We might never know who is touching on those file on the server,
especially when its publicly available on the internet.
One way to encrypt the file is with Gnu PG (gpg).
To create your private + public key:
After completed the prompt, the keys will be created.
Public key is for you to distribute to others, so that they can encrypt the file specially for you only. Because your public key encrypted file can only be decipher by your "private" key.
On MAC / Linux, the keys is stored in [home]/.gnupg/*
To encrypt a file:
gpg -e [filename]
A file by name [filename].gpg will be created with the encrypted data.
to decrypt the file:
gpg -d -o [filename] [filename].gpg
GPG encryption also does compression. Therefore, there is no need to gzip a tar file to use gpg with it. GPG allow console input for encryption. There fore, you may run this:
If you are planning to open your encrypted file in another computer, you will need to have the private key on that machine. Todo that:
To export your secret keys, use:
gpg --export-secret-key -a > secret.key
and to import them in the other machine:
gpg --import secret.key
GPG can also be used for mail purpose. But you will need to allow your sender to have your public key, in order to send encrypted email to you.
You may export your key to your sender by running:
gpg --armor --export --output [newfilename].asc "[yourkeyuid]"

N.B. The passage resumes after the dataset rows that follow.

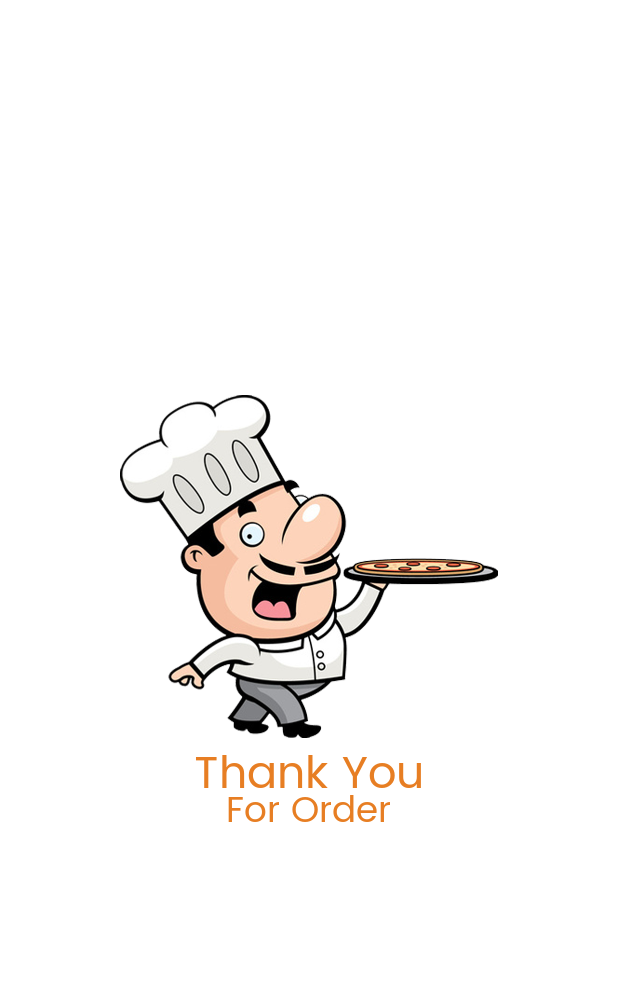
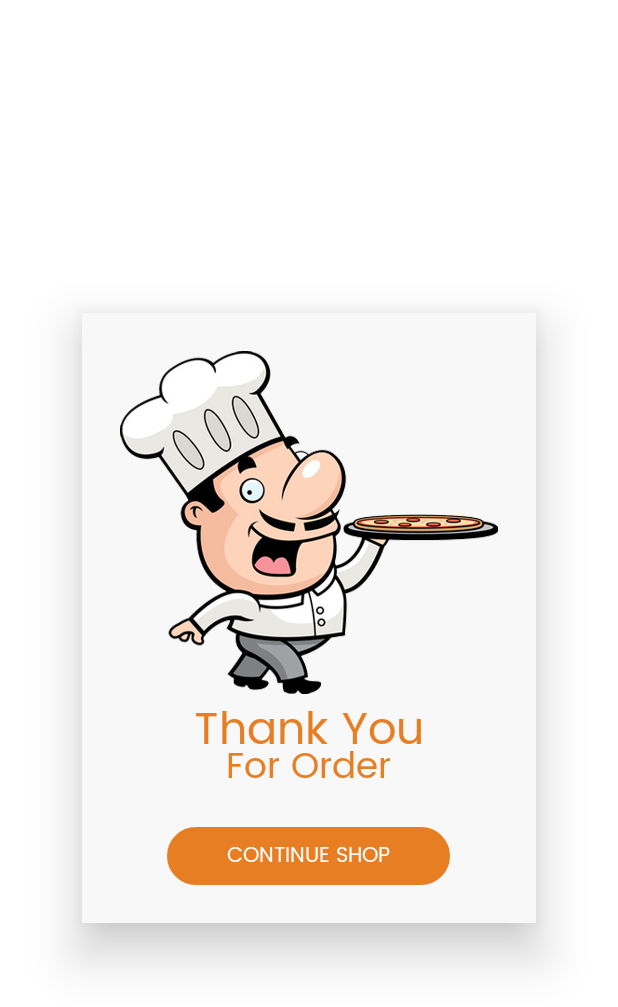
Before and after one commit to nikita-312/Cafe, an Android app: the ThankYouActivity screen opened directly, with no data from a screen before it, on a phone screen of 412 x 824 dp. Shown: the top 1007 px of the screen. Run offline under Robolectric (Android 15) with nearby library versions, the phone set to English and light mode, and no system bars.

Commit message:
last commit by mona(29/6/2018)

```diff
--- a/app/build.gradle
+++ b/app/build.gradle
@@ -42,5 +42,7 @@ dependencies {
     implementation project(':ViewPagerIndicator-Library')
     annotationProcessor "com.github.hotchemi:permissionsdispatcher-processor:3.3.1"
     implementation 'com.makeramen:roundedimageview:2.3.0'
+    implementation 'de.hdodenhof:circleimageview:2.1.0'
+
 
 }
--- a/app/src/main/AndroidManifest.xml
+++ b/app/src/main/AndroidManifest.xml
@@ -40,7 +40,10 @@
         <activity
             android:name=".activity.LiveOrderActivity"
             android:screenOrientation="portrait" />
-        <activity android:name=".activity.ThankYouActivity"></activity>
+        <activity
+            android:name=".activity.ThankYouActivity"
+            android:screenOrientation="portrait" />
+        <activity android:name=".activity.ReviewActivity"></activity>
     </application>
 
 </manifest>
--- a/app/src/main/java/com/conceptioni/cafeapp/activity/ThankYouActivity.java
+++ b/app/src/main/java/com/conceptioni/cafeapp/activity/ThankYouActivity.java
@@ -1,15 +1,34 @@
 package com.conceptioni.cafeapp.activity;
 
+import android.content.Intent;
 import android.support.v7.app.AppCompatActivity;
 import android.os.Bundle;
+import android.view.View;
 
 import com.conceptioni.cafeapp.R;
+import com.conceptioni.cafeapp.utils.TextviewRegular;
 
 public class ThankYouActivity extends AppCompatActivity {
-
+    TextviewRegular tvrContinueshop;
     @Override
     protected void onCreate(Bundle savedInstanceState) {
         super.onCreate(savedInstanceState);
         setContentView(R.layout.activity_thank_you);
+        init();
+        clicks();
+    }
+
+    private void clicks() {
+        tvrContinueshop.setOnClickListener(new View.OnClickListener() {
+            @Override
+            public void onClick(View v) {
+                startActivity(new Intent(ThankYouActivity.this,ReviewActivity.class));
+            }
+        });
+    }
+
+    private void init() {
+        tvrContinueshop = findViewById(R.id.tvrContinueshop);
+
     }
 }
--- a/app/src/main/res/layout/activity_card.xml
+++ b/app/src/main/res/layout/activity_card.xml
@@ -85,6 +85,7 @@
         </LinearLayout>
     </LinearLayout>
     <LinearLayout
+        android:id="@+id/llNext"
         android:layout_width="wrap_content"
         android:layout_height="wrap_content"
         android:layout_alignParentBottom="true"
--- a/app/src/main/res/layout/activity_thank_you.xml
+++ b/app/src/main/res/layout/activity_thank_you.xml
@@ -12,7 +12,9 @@
         android:layout_centerInParent="true"
         android:orientation="vertical"
         android:layout_marginTop="@dimen/dp_30"
-        >
+        android:background="#f8f8f8"
+        android:elevation="@dimen/dp_20"
+        android:padding="25dp">
         <ImageView
             android:layout_width="wrap_content"
             android:layout_height="wrap_content"
@@ -34,6 +36,18 @@
             android:textSize="24sp"
             android:layout_marginTop="-20dp"
             android:includeFontPadding="false"/>
-
+        <com.conceptioni.cafeapp.utils.TextviewRegular
+            android:id="@+id/tvrContinueshop"
+            android:layout_width="wrap_content"
+            android:layout_height="wrap_content"
+            android:background="@drawable/login_drawable"
+            android:layout_gravity="center"
+            android:text="CONTINUE SHOP"
+            android:textColor="@color/colorwhite"
+            android:paddingTop="@dimen/dp_7"
+            android:paddingBottom="@dimen/dp_7"
+            android:paddingLeft="@dimen/dp_40"
+            android:paddingRight="@dimen/dp_40"
+            android:layout_marginTop="@dimen/dp_20"/>
     </LinearLayout>
 </RelativeLayout>
```
Also changed, not shown: app/src/main/java/com/conceptioni/cafeapp/activity/CardActivity.java (+15 -1 lines), app/src/main/java/com/conceptioni/cafeapp/activity/ReviewActivity.java (added, +15 -0 lines), app/src/main/res/layout/activity_review.xml (added, +109 -0 lines), 6 other files.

To get the list of keys available on your machine:
The uid role will be needed for above export.